A native New Yorker, Diane Arbus photographed the inhabitants of the city, seeking out those at the edges of society. Her work reflects daily life, with a gaze that emphasizes the abnormality of the commonplace. The 1962 picture of the boy with the hand grenade in Central Park seems no different from other children; his exasperation communicates a frustration beyond the specific image. One of her best-known images, it forces us to take note of the disturbances underlying everyday experience.
The boy in question was Colin Wood, the son of tennis player Sidney Wood, who was caught “in a moment of exasperation”, his hands claw-like, his face maniacal. Arbus captured this photograph by having the boy stand while moving around him, claiming she was trying to find the right angle. The boy became impatient and told her to “Take the picture already!” In other pictures on contact sheet, he is seen as a happy child.

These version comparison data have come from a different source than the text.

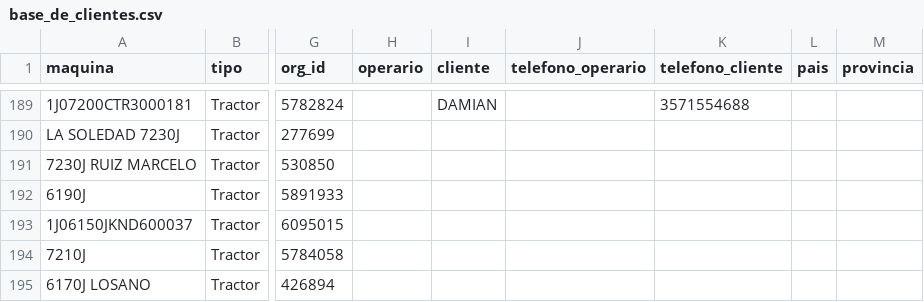
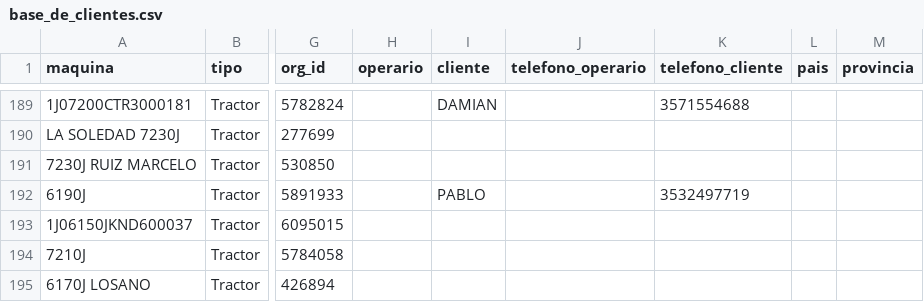
Before and after one commit to s-dagatti/crack_del_campo, a CSV file: data/base_de_clientes.csv, drawn as a sheet; only a part is shown, gaps mark what is left out; the diff names each change by its address in the sheet, - before the commit and + after, or states it on an @@ line.

Commit message:
Actualiza participante 1J06190JLRD600317

```diff
--- a/data/base_de_clientes.csv
+++ b/data/base_de_clientes.csv
-I192 (cliente): (empty)
+I192 (cliente): PABLO
-K192 (telefono_cliente): (empty)
+K192 (telefono_cliente): 3532497719
```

Wood learnt of his notoriety at age 14, and hated the image during his youth, especially after a classmate photocopied it and plastered it around school. Now, he thinks of it as a great conversation starter. To him, Arbus “captured the loneliness of everyone. It’s all people who want to connect but don’t know how to connect.” He believes that’s also how she felt about herself. Deeply influenced by Weegee and Lisette Model, her teacher, Arbus created images that cut across American culture, calling into question what is usually regarded as normal and giving insight into the psychology of a nation–in this photo, grenade and grimace combined to form a dystopia Arbus imagined from the point of view of the Garden of Eden.